Reproduce the whole listing exactly, omitting any picture it holds.

[Start of Attachment]

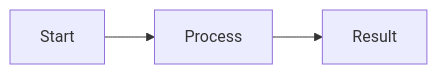
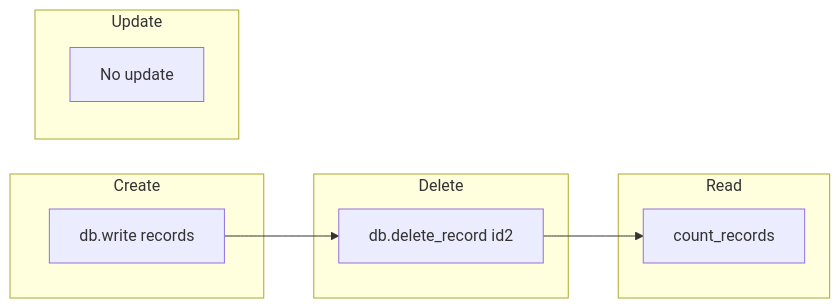
One commit to wisrovi/wpipe changed the fifth of 5 diagrams in examples/06_sqlite_integration/08_delete_record_example/README.md. Above: the diagram before and after it, drawn with Mermaid. The commit also changed other lines of this file and 182 other files, not shown here.

First line of the commit message:
Add type hints, docstrings, and Mermaid diagrams to all examples

````diff
--- a/examples/06_sqlite_integration/08_delete_record_example/README.md
+++ b/examples/06_sqlite_integration/08_delete_record_example/README.md
@@ -9,4 +90,16 @@
 ```mermaid
 flowchart LR
-    A[Start] --> B[Process] --> C[Result]
+    subgraph Create
+        W[db.write records]
+    end
+    subgraph Read
+        C[count_records]
+    end
+    subgraph Update
+        N/A[No update]
+    end
+    subgraph Delete
+        D[db.delete_record id2]
+    end
+    W --> D --> C
 ```
````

[End of Attachment]

* _Output for this task_
One commit to wisrovi/wpipe changed the fifth of 5 diagrams in examples/06_sqlite_integration/08_delete_record_example/README.md. Above: the diagram before and after it, drawn with Mermaid. The commit also changed other lines of this file and 182 other files, not shown here.

First line of the commit message:
Add type hints, docstrings, and Mermaid diagrams to all examples

````diff
--- a/examples/06_sqlite_integration/08_delete_record_example/README.md
+++ b/examples/06_sqlite_integration/08_delete_record_example/README.md
@@ -9,4 +90,16 @@
 ```mermaid
 flowchart LR
-    A[Start] --> B[Process] --> C[Result]
+    subgraph Create
+        W[db.write records]
+    end
+    subgraph Read
+        C[count_records]
+    end
+    subgraph Update
+        N/A[No update]
+    end
+    subgraph Delete
+        D[db.delete_record id2]
+    end
+    W --> D --> C
 ```
````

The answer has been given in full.